This has been in my pile for quite sometime and I am not even sure why. I enjoyed Miss Buncle’s Book– too many good things to read.
Here is the blurb …
In this charming follow-up to Miss Buncle’s Book, readers will follow Barbara Buncle’s journey into married life in a new town filled with fascinating neighbors…who may become the subjects of Barbara’s next novel! Miss Buncle may have settled down, but she’s already discovered that married life has done nothing to prevent her from getting into humorous mix-ups and hilarious hijinx. Readers will continue to fall in love with Barbara as she hilariously navigates an exciting new beginning
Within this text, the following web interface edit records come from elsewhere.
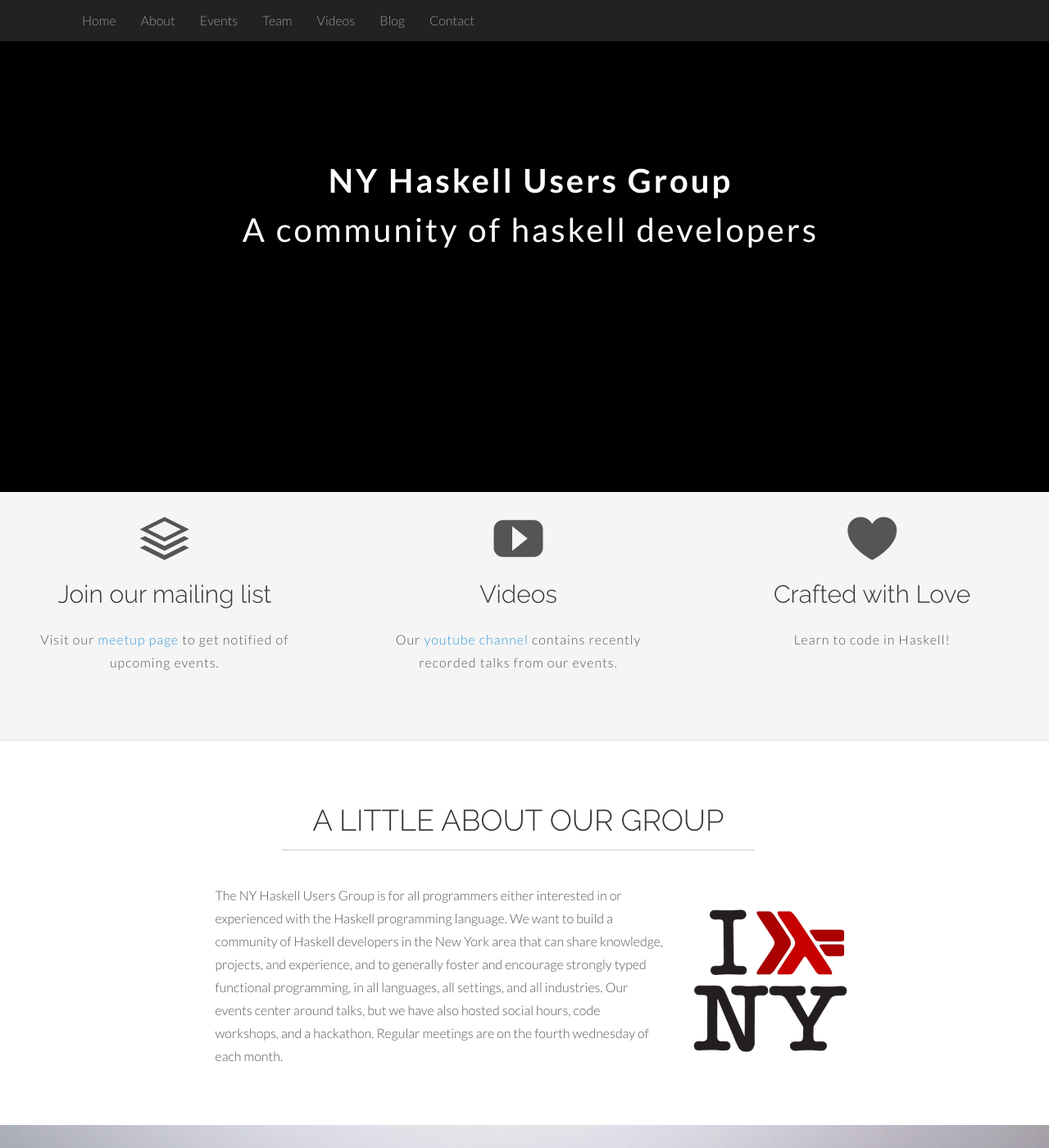
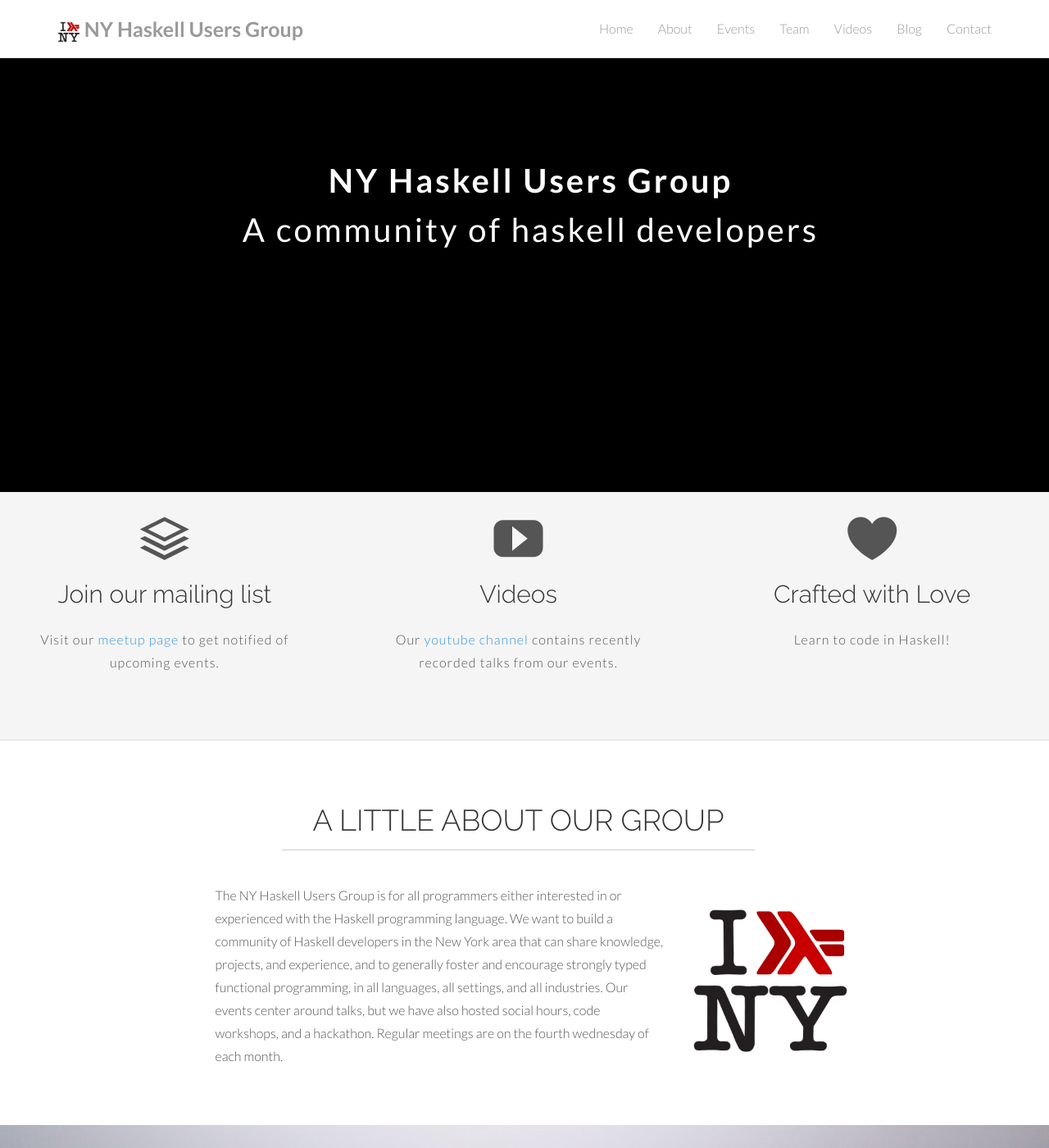
Before and after one commit to ny-haskell/ny-haskell.org, a Jekyll site: the page built from index.html, in a window 1280 px wide and 1400 px high. Shown: the whole window at 82% size. Built offline with Jekyll 4.4.1, drawn with Linux system fonts in a browser that asks for light colours.

Commit message:
improved nav menu

```diff
--- a/_includes/head.html
+++ b/_includes/head.html
@@ -13,6 +13,7 @@
     <link href="{{site.url}}/assets/css/main.css" rel="stylesheet">
     <link rel="stylesheet" href="{{site.url}}/assets/css/icomoon.css">
     <link href="{{site.url}}/assets/css/animate-custom.css" rel="stylesheet">
+    <link href="{{site.url}}/assets/css/custom.css" rel="stylesheet">
 
 
 
--- a/_includes/nav.html
+++ b/_includes/nav.html
@@ -3,13 +3,17 @@
     <div class="navbar navbar-inverse navbar-fixed-top">
       <div class="container">
         <div class="navbar-header">
+
+          <a class="navbar-brand scroll" href="#top">
+            <img src="assets/img/nyhaskell.png" width="28" alt="NY Haskell Users Group"> NY Haskell Users Group
+          </a>
           <button type="button" class="navbar-toggle" data-toggle="collapse" data-target=".navbar-collapse">
             <span class="icon icon-heart" style="font-size:30px; color:#3498db;"></span>
           </button>
           <a class="navbar-brand hidden-xs hidden-sm" href="#home"><span class="icon" style="font-size:18px; color:#3498db;"></span></a>
         </div>
         <div class="navbar-collapse collapse">
-          <ul class="nav navbar-nav">
+          <ul class="nav navbar-nav navbar-right">
             <li><a href="{{site.url}}#home" class="smoothScroll">Home</a></li>
       			<li> <a href="{{site.url}}#about" class="smoothScroll"> About</a></li>
       			<li> <a href="{{site.url}}#events" class="smoothScroll"> Events</a></li>
--- /dev/null
+++ b/assets/css/custom.css
@@ -0,0 +1,23 @@
+.navbar-inverse{
+  background: #FFFFFF;
+  border-color: #dddddd;
+}
+
+.navbar-nav > li > a {
+    padding-top: 25px;
+    padding-bottom: 25px;
+}
+
+.navbar-brand {
+    float: left;
+    font-size: 18px;
+    height: 70px;
+    padding-top: 25px;
+    padding-bottom: 25px;
+    font-size: 25px;
+    font-weight: 600;
+}
+
+.navbar-brand:hover{
+  color: #CCC;
+}
```
Lines whose indentation alone changed are shown as unchanged.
When I read a book from this era I always think I should read more. This is a witty, gentle, clever story that still highlights the follies, foibles and selfishness of human nature.
Here is the Persephone page – I read the Persephone edition, but loved the image above so much I had to use that one instead of the (beautiful) Persephone grey cover.
I bought this book from Persephone press when they had their free classic give away (I received Someone at a Distance). The image above is from the endpaper. Persephone books have the most beautiful endpapers.
The book was delightful – light, entertaining and very quick to read. The period detail is fantastic – I love to read about middle-class England between the wars! Everyone has help. It would be outrageous to be required to do anything domestic for yourself!
Here’s the blurb …
The storyline of Miss Buncle’s Book(1934) is a simple one: Barbara Buncle, who is unmarried and perhaps in her late 30s, lives in a small village and writes a novel about it in order to try and supplement her meagre income. In this respect she is at one with Miss Pettigrew and Miss Ranskill, two other unmarried women who, not having subsumed their existence into that of a man, have to find a way of looking after themselves. There are some serious moments, for example when the doctor’s children are, very briefly, kidnapped (as a way of trying to force their mother to admit that she wrote the book; which she did not). But the seriousness is minimal – mostly this is an entirely light-hearted, easy read, one of those books like Mariana,Miss Pettigrew, The Making of a Marchioness and Greenery Street which can be recommended unreservedly to anyone looking for something undemanding, fun and absorbing that is also well-written and intelligent.
I can’t recommend this book enough for anyone who enjoys frivolous enjoyable novels.